Rudd had been expected to lose today’s planned ballot, amid predictions of defeat for the ruling Labor party in an election scheduled for October.
Although he scored a landslide election victory against an 11-year-old Liberal government led by John Howard in November 2007, he had said he was confident he would win the challenge. But commentators were already writing him off. “He’s a goner. You can stick a fork in him,” Nick Economou of Monash University told Reuters.
Japanese most holiday-deprived nation
The Japanese are the most holiday-deprived nation in the developed world, taking an average nine days off a year, while the French enjoy the most, averaging 34.5 days off annually, a survey has found.
Published: 10:06AM BST 24 Jun 2010
Japanese workers not only got the least vacation of about 16.5 days a year but they tended to use only about half of them.
The French, however, get the highest number of vacation days a year, an average of 37.5, and were happy to take almost full advantage of this R&R The United States gave workers the second fewest number of days off a year, averaging 17, of which most people would take 14, according to the so-called vacation deprivation survey conducted between April 13 and April 22.
Burundi election lacks critical ingredient: presidential candidates
Allegations of fraud in May’s local elections have brought a new wave of violence to the capital city and lurched Burundi into political crisis. Opposition parties are refusing to put forward any presidential candidates, a week before Burundi’s election.

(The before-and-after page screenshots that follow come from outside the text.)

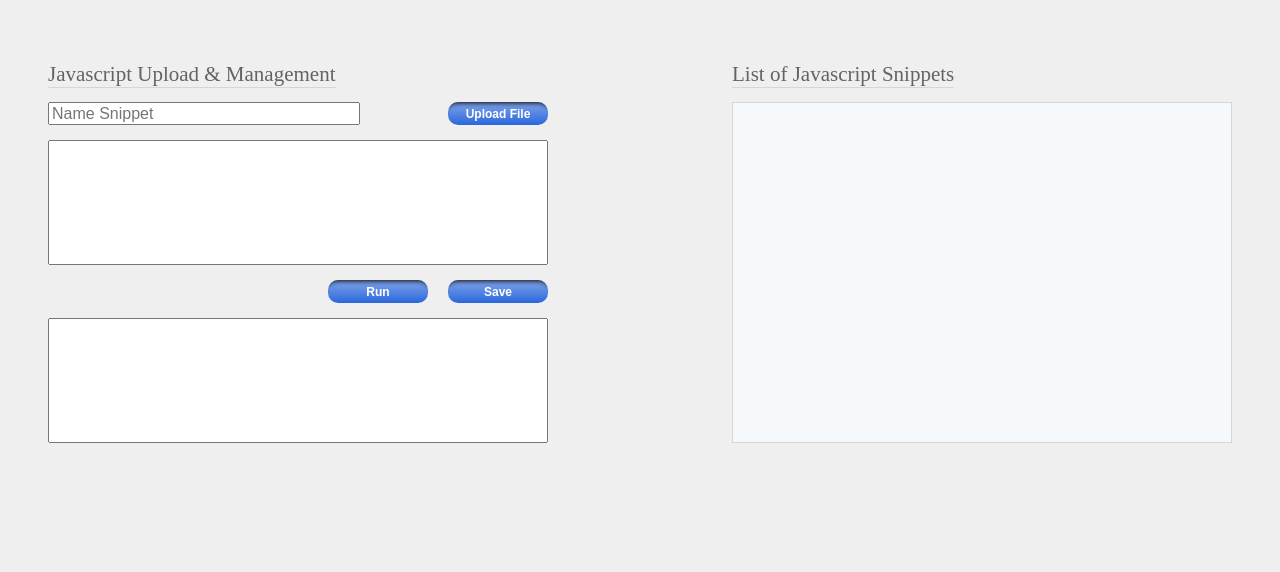
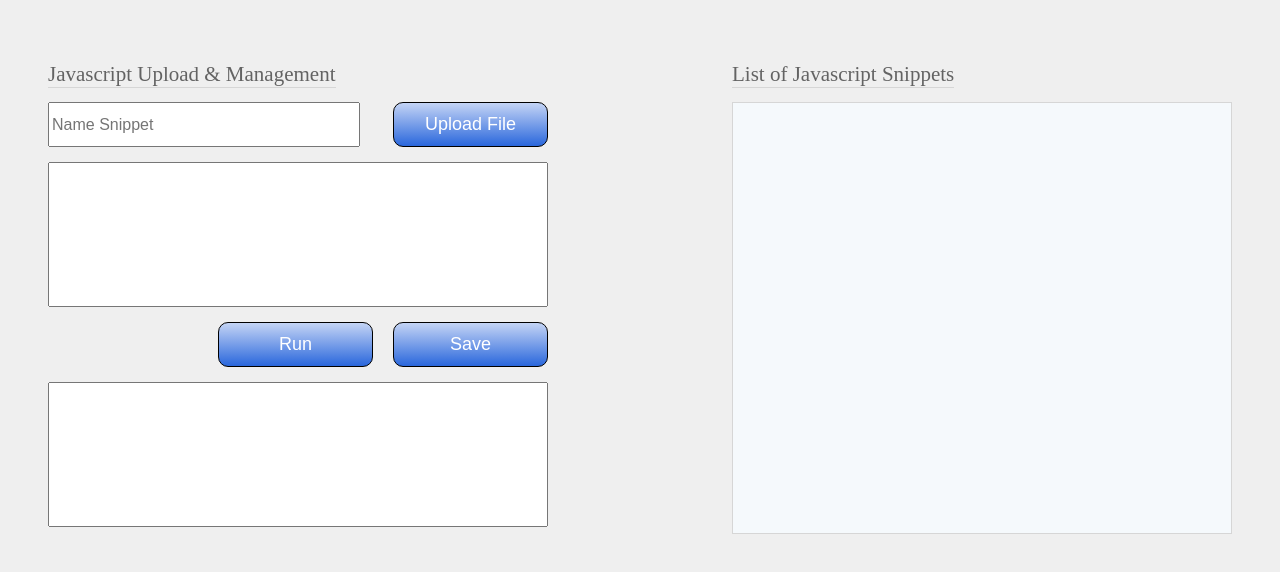
Before and after one commit to pjjanak/cloudmine-project, a website: page public/index.html in a window 1280 px wide. Drawn offline with nearby package versions, Linux system fonts and the light colour scheme; files that its build step writes are made by us from their sources.

Commit message:
some style changes

```diff
--- a/public/css/content.less
+++ b/public/css/content.less
@@ -1,5 +1,11 @@
-@inputHeight: 23px;
+@inputHeight: 45px;
+
 @borderGray: #D6D6D6;
+@white: #FFFFFF;
+@black: #000000;
+@buttonLighterBlue: #C4D4F5;
+@buttonLightBlue: #82A5E9;
+@buttonDarkBlue: #2A67DC;
 
 body {
 	background: #EFEFEF;
@@ -33,33 +39,34 @@ body {
 
 	.content-div {
 		width: 500px;
-		height: 409px;
+		height: 500px;
 	}
 
 	.blue-button {
-		background: #82a5e9; /* Old browsers */
-		background: -moz-linear-gradient(top, #82a5e9 0%, #2a67dc 100%); /* FF3.6+ */
-		background: -webkit-gradient(linear, left top, left bottom, color-stop(0%,#82a5e9), color-stop(100%,#2a67dc)); /* Chrome,Safari4+ */
-		background: -webkit-linear-gradient(top, #82a5e9 0%,#2a67dc 100%); /* Chrome10+,Safari5.1+ */
-		background: -o-linear-gradient(top, #82a5e9 0%,#2a67dc 100%); /* Opera 11.10+ */
-		background: -ms-linear-gradient(top, #82a5e9 0%,#2a67dc 100%); /* IE10+ */
-		background: linear-gradient(to bottom, #82a5e9 0%,#2a67dc 100%); /* W3C */
-		filter: progid:DXImageTransform.Microsoft.gradient( startColorstr='#82a5e9', endColorstr='#2a67dc',GradientType=0 ); /* IE6-9 */
+		background: @buttonLighterBlue;
+		background: -moz-linear-gradient(top, @buttonLighterBlue 0%, @buttonDarkBlue 100%);
+		background: -webkit-linear-gradient(top, @buttonLighterBlue 0%, @buttonDarkBlue 100%);
 
-		-moz-box-shadow:    inset 0 8px 5px -7px #000000;
-		-webkit-box-shadow: inset 0 8px 5px -7px #000000;
-		box-shadow:         inset 0 8px 5px -7px #000000;
-
-		color: #FFFFFF;
-		font-weight: 600;
-		font-size: 12px;
+		color: @white;
+		font-weight: 400;
+		font-size: 18px;
 		height: @inputHeight;
 		padding-left: 13px;
 		padding-right: 13px;
 		border-radius: 10px;
 		border: 0;
-		width: 100px;
+		width: 155px;
 		margin-left: 20px;
+		border: 1px solid @black;
+
+		&:active {
+			background: @buttonLightBlue;
+			background: -moz-linear-gradient(top, @buttonLightBlue 0%, @buttonDarkBlue 100%);
+			background: -webkit-linear-gradient(top, @buttonLightBlue 0%, @buttonDarkBlue 100%);
+			-moz-box-shadow:    inset 0 8px 5px -7px @black;
+			-webkit-box-shadow: inset 0 8px 5px -7px @black;
+			box-shadow:         inset 0 8px 5px -7px @black;
+		}
 	}
 
 	.snippet-name {
@@ -69,14 +76,14 @@ body {
 	}
 
 	.big-area {
-		height: 125px;
+		height: 145px;
 		width: 100%;
 		resize: none;
 	}
 
 	.saved-snippets {
 		border: 1px solid @borderGray;
-		height: 339px;
+		height: 430px;
 		background: #F5F9FC;
 
 		> .snippet-list {
```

By Jina Moore, Correspondent / June 23, 2010
Less than a week away from its first presidential vote since the last armed group laid down their guns, Burundi’s election is still missing a critical ingredient: candidates.
Only President Pierre Nkurunziza is running in the race. But members of opposition parties are campaigning anyway – not to win the election, but to convince their fellow Burundians to boycott the vote.
“We’ll hold a campaign against elections. We won’t kill. We won’t fight. But we will ask people not to vote,” says Leonard Nyangoma, a former presidential candidate and spokesperson for a coalition of 12 opposition parties who pulled out of the race, including Agathon Rwasa.
El Salvador president under fire
A year into his presidency, the leftist Mauricio Funes faces mounting criticism for failing to tackle corruption and halt rising violence and drug trafficking.
By Alex Renderos, Special to the Los Angeles Times
June 24, 2010
Reporting from San Salvador – When Mauricio Funes took office a year ago as El Salvador’s first leftist president, he promised to “reinvent” the impoverished, polarized nation.
“The Salvadoran people asked for change, and change starts now,” he proclaimed in his inaugural speech. His election was greeted with high expectations and celebration by many Salvadorans who had long felt disenfranchised.